▶ WHAT TO DO:
What lines in the records below mention "itemsCount"? List them all.
┌─ LISTED ENTRIES
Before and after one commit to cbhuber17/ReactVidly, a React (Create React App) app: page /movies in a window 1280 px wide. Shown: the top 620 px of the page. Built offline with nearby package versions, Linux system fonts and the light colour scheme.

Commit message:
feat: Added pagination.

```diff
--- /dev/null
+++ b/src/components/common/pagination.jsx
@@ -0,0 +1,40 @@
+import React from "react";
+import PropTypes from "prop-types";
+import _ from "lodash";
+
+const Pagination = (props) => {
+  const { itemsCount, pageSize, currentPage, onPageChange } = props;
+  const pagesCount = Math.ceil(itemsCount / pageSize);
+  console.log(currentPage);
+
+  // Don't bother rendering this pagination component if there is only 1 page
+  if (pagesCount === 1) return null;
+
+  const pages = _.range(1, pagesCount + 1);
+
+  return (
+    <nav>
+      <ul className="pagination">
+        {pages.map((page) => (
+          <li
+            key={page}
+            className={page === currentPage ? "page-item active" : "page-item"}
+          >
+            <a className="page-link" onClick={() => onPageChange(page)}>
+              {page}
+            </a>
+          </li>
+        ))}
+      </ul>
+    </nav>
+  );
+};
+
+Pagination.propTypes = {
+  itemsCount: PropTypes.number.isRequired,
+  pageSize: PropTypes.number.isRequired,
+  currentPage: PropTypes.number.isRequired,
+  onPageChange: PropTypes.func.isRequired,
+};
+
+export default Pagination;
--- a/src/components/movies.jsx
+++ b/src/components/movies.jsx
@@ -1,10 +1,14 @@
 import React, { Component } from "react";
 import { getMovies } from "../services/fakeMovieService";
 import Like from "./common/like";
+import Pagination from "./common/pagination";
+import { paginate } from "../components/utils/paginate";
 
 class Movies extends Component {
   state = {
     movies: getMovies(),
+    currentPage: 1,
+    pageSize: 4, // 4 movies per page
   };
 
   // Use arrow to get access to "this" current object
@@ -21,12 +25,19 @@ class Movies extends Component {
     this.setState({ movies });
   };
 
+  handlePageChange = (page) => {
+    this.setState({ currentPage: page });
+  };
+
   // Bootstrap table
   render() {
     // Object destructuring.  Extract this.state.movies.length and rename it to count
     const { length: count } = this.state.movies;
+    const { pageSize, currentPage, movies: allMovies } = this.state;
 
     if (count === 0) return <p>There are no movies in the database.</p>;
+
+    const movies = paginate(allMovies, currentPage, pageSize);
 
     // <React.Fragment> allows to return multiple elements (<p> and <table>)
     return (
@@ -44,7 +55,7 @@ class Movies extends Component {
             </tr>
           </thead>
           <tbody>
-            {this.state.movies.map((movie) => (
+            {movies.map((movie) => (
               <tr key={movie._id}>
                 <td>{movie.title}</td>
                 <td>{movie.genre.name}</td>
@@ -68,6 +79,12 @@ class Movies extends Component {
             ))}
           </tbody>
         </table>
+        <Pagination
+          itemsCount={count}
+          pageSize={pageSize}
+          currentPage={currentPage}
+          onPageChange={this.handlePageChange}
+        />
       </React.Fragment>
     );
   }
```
└─
┌─ LISTED ENTRIES
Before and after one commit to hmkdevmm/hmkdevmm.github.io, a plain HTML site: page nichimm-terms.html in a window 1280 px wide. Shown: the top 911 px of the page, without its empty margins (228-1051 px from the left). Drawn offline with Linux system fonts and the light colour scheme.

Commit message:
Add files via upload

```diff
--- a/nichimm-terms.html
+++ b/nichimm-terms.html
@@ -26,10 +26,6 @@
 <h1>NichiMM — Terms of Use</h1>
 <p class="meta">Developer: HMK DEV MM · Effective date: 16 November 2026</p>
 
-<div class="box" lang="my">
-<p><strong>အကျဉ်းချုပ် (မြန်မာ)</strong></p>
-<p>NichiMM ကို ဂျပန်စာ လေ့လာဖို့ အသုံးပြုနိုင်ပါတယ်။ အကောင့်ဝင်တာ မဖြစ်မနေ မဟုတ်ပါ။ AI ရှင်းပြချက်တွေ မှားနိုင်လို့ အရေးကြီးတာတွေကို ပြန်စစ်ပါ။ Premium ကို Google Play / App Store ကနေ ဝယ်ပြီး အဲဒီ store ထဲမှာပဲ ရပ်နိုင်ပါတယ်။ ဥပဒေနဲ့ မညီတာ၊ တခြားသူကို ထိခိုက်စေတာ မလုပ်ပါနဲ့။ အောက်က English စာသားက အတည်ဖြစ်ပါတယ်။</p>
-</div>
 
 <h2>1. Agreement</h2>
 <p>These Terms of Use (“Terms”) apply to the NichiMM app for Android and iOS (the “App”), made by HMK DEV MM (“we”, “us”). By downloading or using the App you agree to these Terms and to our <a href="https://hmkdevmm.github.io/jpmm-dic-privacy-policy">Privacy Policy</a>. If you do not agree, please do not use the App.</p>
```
└─
▶ EXPECTED OUTPUT:
+  const { itemsCount, pageSize, currentPage, onPageChange } = props;
+  const pagesCount = Math.ceil(itemsCount / pageSize);
+  itemsCount: PropTypes.number.isRequired,
+          itemsCount={count}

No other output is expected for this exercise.